It was the prophetic spirit of the Jewish nation embodied in Abraham (not the Midianite, as Budde thinks, nor some Babylonian tribe, as the Assyriologists would have it) which transformed Yhwh, an original tribal deity localized on Sinai and connected with the celestial phenomena of nature, into the God of holiness, "a power not ourselves that maketh for righteousness," the moral governor of the world. Yet this spirit works throughout the Biblical time only in and through a few individuals in each age; again and again the people lapse into idolatry from lack of power to soar to the heights of prophetic vision. Only in the small Judean kingdom with the help of the Deuteronomic Book of the Law the beginning is made, and finally through Ezra the foundation is laid for the realization of the plan of "a kingdom of priests and a holy nation."
But while thus the people were won, and the former propensity to idolatry, the "yeẓer ha-ra'," was banished forever by the power of the men of the Great Synagogue (Yoma 69b), the light of prophetic universalism became dim. Still it found its utterance in the Synagogue with its liturgy, in the Psalms, in the Books of Jonah and Job, in the Books of Wisdom, and most singularly in the hafṭarah read on Sabbath and holy days often to voice the prophetic view concerning sacrifice and ritual in direct antagonism to the Mosaic precepts. Here, too, "the Holy Spirit" was at work (see Inspiration; Synagogue). It created Pharisaism in opposition to Sadducean insistence upon the letter of the Law; and the day when the injunction "an eye for an eye, and a tooth for a tooth" was abrogated, and the rationalistic interpretation of the Scribes was substituted therefor, was celebrated as a triumph of reason (Megillat Ta'an. iv. 1). While the legalists beheld God's majesty confined to "the four ells of the Halakah" (Ber. 8a), the Haggadah unfolded the spirit of freedom and progress; and when mysticism in the East threatened to benumb the spirit, philosophy under Arabian influence succeeded in enlarging the mental horizon of Judaism anew.
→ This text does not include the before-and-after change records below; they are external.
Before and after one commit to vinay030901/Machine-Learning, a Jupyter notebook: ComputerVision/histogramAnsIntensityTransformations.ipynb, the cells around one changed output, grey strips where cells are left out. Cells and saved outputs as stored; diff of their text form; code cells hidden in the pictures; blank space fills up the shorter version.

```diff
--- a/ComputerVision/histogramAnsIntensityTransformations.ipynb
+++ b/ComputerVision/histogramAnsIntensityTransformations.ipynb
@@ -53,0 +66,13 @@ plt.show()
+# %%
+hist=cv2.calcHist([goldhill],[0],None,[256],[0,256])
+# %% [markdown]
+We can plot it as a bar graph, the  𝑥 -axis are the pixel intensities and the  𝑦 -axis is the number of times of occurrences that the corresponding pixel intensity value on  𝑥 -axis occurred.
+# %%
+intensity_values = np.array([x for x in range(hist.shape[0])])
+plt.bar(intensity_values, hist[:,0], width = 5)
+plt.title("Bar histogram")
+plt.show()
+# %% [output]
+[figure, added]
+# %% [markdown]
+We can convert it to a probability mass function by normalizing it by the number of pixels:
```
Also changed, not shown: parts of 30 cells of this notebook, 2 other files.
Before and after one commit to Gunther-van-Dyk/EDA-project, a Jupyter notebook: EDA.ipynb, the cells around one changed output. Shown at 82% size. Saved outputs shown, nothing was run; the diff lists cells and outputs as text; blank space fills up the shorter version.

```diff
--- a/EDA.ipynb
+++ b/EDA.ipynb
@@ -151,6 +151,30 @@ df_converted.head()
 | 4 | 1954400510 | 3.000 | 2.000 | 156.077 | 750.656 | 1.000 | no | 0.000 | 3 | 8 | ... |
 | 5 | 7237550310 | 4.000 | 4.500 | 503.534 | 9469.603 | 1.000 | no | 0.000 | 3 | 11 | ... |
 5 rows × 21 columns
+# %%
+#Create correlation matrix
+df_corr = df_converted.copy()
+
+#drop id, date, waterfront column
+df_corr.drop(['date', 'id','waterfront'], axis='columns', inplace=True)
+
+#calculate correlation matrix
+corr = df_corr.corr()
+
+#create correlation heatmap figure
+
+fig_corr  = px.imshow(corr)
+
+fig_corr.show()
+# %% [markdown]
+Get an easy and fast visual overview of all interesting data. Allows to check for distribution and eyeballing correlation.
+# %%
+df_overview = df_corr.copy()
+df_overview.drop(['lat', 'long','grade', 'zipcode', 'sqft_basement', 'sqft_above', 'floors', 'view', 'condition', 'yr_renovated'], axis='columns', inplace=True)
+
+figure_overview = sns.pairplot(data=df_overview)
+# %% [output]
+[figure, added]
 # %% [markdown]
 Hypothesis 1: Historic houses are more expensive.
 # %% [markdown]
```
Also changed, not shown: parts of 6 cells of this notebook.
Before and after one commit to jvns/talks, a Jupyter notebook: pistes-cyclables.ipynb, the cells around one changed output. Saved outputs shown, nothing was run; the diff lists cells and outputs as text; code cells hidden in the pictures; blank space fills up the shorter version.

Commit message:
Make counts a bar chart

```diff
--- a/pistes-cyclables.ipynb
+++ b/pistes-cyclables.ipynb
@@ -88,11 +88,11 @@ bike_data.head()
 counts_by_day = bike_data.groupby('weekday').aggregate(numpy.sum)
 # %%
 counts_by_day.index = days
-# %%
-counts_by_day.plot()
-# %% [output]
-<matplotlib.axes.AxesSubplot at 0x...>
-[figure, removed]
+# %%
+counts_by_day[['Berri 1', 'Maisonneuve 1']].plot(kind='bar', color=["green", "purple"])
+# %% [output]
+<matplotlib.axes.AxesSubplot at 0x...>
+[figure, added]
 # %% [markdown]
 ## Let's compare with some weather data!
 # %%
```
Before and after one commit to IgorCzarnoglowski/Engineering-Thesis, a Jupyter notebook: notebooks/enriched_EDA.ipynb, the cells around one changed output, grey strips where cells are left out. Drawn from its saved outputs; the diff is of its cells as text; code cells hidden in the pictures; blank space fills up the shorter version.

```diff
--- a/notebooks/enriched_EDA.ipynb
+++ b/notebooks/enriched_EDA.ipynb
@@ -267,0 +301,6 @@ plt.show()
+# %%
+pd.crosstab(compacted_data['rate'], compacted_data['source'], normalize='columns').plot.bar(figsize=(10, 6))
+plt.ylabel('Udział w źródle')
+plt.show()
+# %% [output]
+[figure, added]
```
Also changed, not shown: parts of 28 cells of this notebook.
Thus Judaism presents two streams or currents of thought ever running parallel to each other: the one conservative, the other progressive and liberal; the one accentuating the national and ritualistic, the other the cosmopolitan and spiritual, elements; mysticism here and rationalism there, these together forming the centripetal and centrifugal forces of Judaism to keep it in continuous progress upon its God-appointed track.
Judaism, parent of both Christianity and Islam, holds forth the pledge and promise of the unity of the two ("Yad," Melakim, xi. 4; "Cuzari," iv. 23; see Jew. Encyc. iv. 56, s.v. Christianity), as it often stood as mediator between Church and Mosque during the Middle Ages (see Disputations and Judah ha-Levi). In order to be able to "unite all mankind into one bond" (New-Year's liturgy and Gen. R. lxxx viii.), it must form "one bond" (Lev. R. xxx.). It must, to use Isaiah's words, constitute a tree ever pruned while "the holy seed is the substance thereof" (Isa. vi. 13); its watchword being: "Not by might, nor by power, but by my spirit, saith the Lord of hosts" (Zech. iv. 6).